* Four policemen with extensive burns - police source
* Interior Ministry says blast "act of terrorism"
* Bahrain due to host F1 grand prix on April 22
* Hunger striker being fed intravenously in military
(Adds details about condition of the wounded, background)
DUBAI, April 9 Seven Bahraini policemen were
wounded, three of them seriously, when a home-made bomb exploded
on Monday, an Interior Ministry spokesman said, during a protest
near the capital calling for the release of an activist on a
two-month hunger strike.
Protesters threw petrol bombs at riot police to lure
officers into Eker, a Shi'ite village outside the capital
Manama, before the rare explosion was set off, the spokesman
"We consider this an act of terrorism," the spokesman said
of the explosion, an escalation in violence which could cast
further doubt on the staging of the Formula One grand prix this
month in the kingdom that hosts the U.S. Navy's Fifth Fleet.
A police source later said two of the wounded were moved to
Bahrain's largest hospital, the Salmaniya, with extensive burns
but that two others were in such serious condition that they
could not be transported there immediately.
On Sunday, Bahrain ruled out extraditing the jailed Bahraini
political activist, Abdulhadi al-Khawaja, also a Danish citizen,
despite a request from Denmark to hand him over because his
health was worsening after a hunger strike.
Daily protests to demand his freedom have been taking place
across the small Gulf Arab island state, which crushed protests
mostly by majority Shi'ite Muslims against the Sunni royal
family last year with the help of troops from Saudi Arabia and
the United Arab Emirates.
Western rights groups say Khawaja and 13 other opposition
figures in prison for their role in last year's protests are
prisoners of conscience and should be freed.
Khawaja's lawyer said on Friday that the activist had been
moved to a military hospital and was being fed intravenously.
F1 GRAND PRIX TARGETED
Protesters have also demonstrated against plans to host the
Formula One grand prix. Last year's race in Bahrain was
postponed, reinstated and then cancelled due to the uprising and
The governing International Automobile Federation (FIA),
commercial supremo Bernie Ecclestone and Bahrain organisers have
all said the April 22 race is on.
But motor racing teams headed to China on Monday for a race
on April 15 were still unsure whether their return trip would
take in Bahrain for the following meeting, due to safety fears.
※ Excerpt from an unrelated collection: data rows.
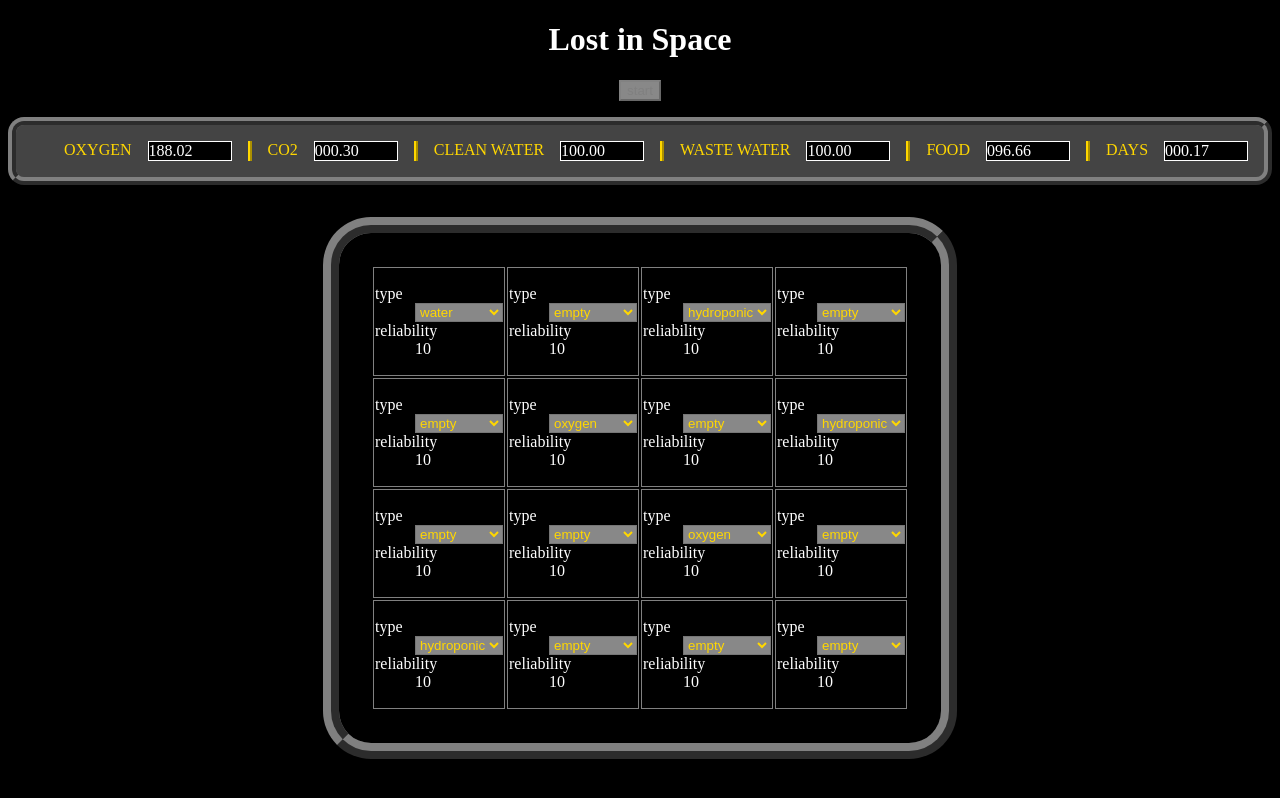
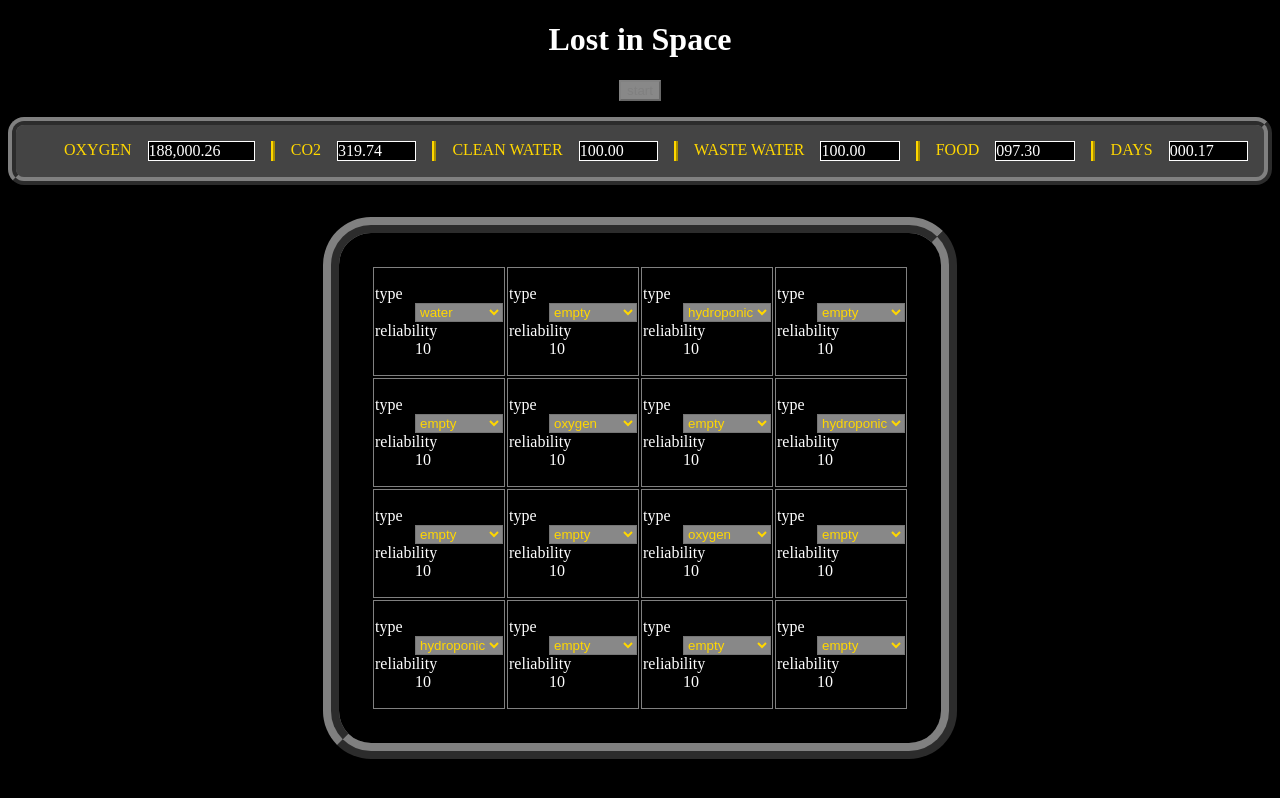
Before and after one commit to cavegeek/js13k2017, a plain HTML site: page src/index.html in a window 1280 px wide. Both pictures are taken after a click on the button "start". Drawn offline with Linux system fonts and the light colour scheme.

Commit message:
Fixed amount of air in each room.

```diff
--- a/src/index.html
+++ b/src/index.html
@@ -35,8 +35,8 @@ hydroponic, empty, empty, empty
 ].map(room);
 
 ship = {
-  oxygen: rooms.length*50*23.5/100, // litres
-  co2: rooms.length*50*0.04/100, // litres
+  oxygen: rooms.length*50000*23.5/100, // litres
+  co2: rooms.length*50000*0.04/100, // litres
   clean_water: 100, // litres
   waste_water: 100, // litres
   food: 100, // kilograms
--- a/src/rooms.js
+++ b/src/rooms.js
@@ -13,7 +13,7 @@ function water() {
 }
 
 function oxygen() {
-  if(ship.oxygen < rooms.length*50*23.5/100 || ship.co2 > rooms.length*50*0.04/100) {
+  if(ship.oxygen < rooms.length*50000*23.5/100 || ship.co2 > rooms.length*50000*0.04/100) {
     ship.oxygen += 3000/ticks_per_day;
     ship.co2 -= 3000/ticks_per_day;
   }
```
Team sources told Reuters some had hedged their bets by
routing personnel on return flights via Abu Dhabi, Dubai or Oman
with alternative reservations for the last leg of the journey
back from Shanghai.
As riot police wage almost daily pitched battles with masked
petrol-bomb throwing protesters, analysts say the mainstream
opposition may be losing touch with the youth who seek more
An underground group calling themselves the Feb. 14 Youth
Coalition - after the date when the uprising began last year -
claims to speak in the name of disaffected Shi'ite youth,
announcing protests and referring to "holy petrol bombs" and
Bahrain says it is making progress implementing
recommendations of an inquiry it commissioned last year into the
unrest, the country's worst since sectarian-tinged political
turmoil in the 1990s.
The inquiry found that some of the more than 2,000 people
detained in the aftermath of the protests died under torture.
Bahrain denies charges of sectarian discrimination that
protesters have levelled at its ruling family, and has called
the demonstrations a destablisation attempt by Shi'ite Iran.
Iran denies any interference in Bahrain's affairs.
(Writing by Firouz Sedarat; Editing by Robin Pomeroy)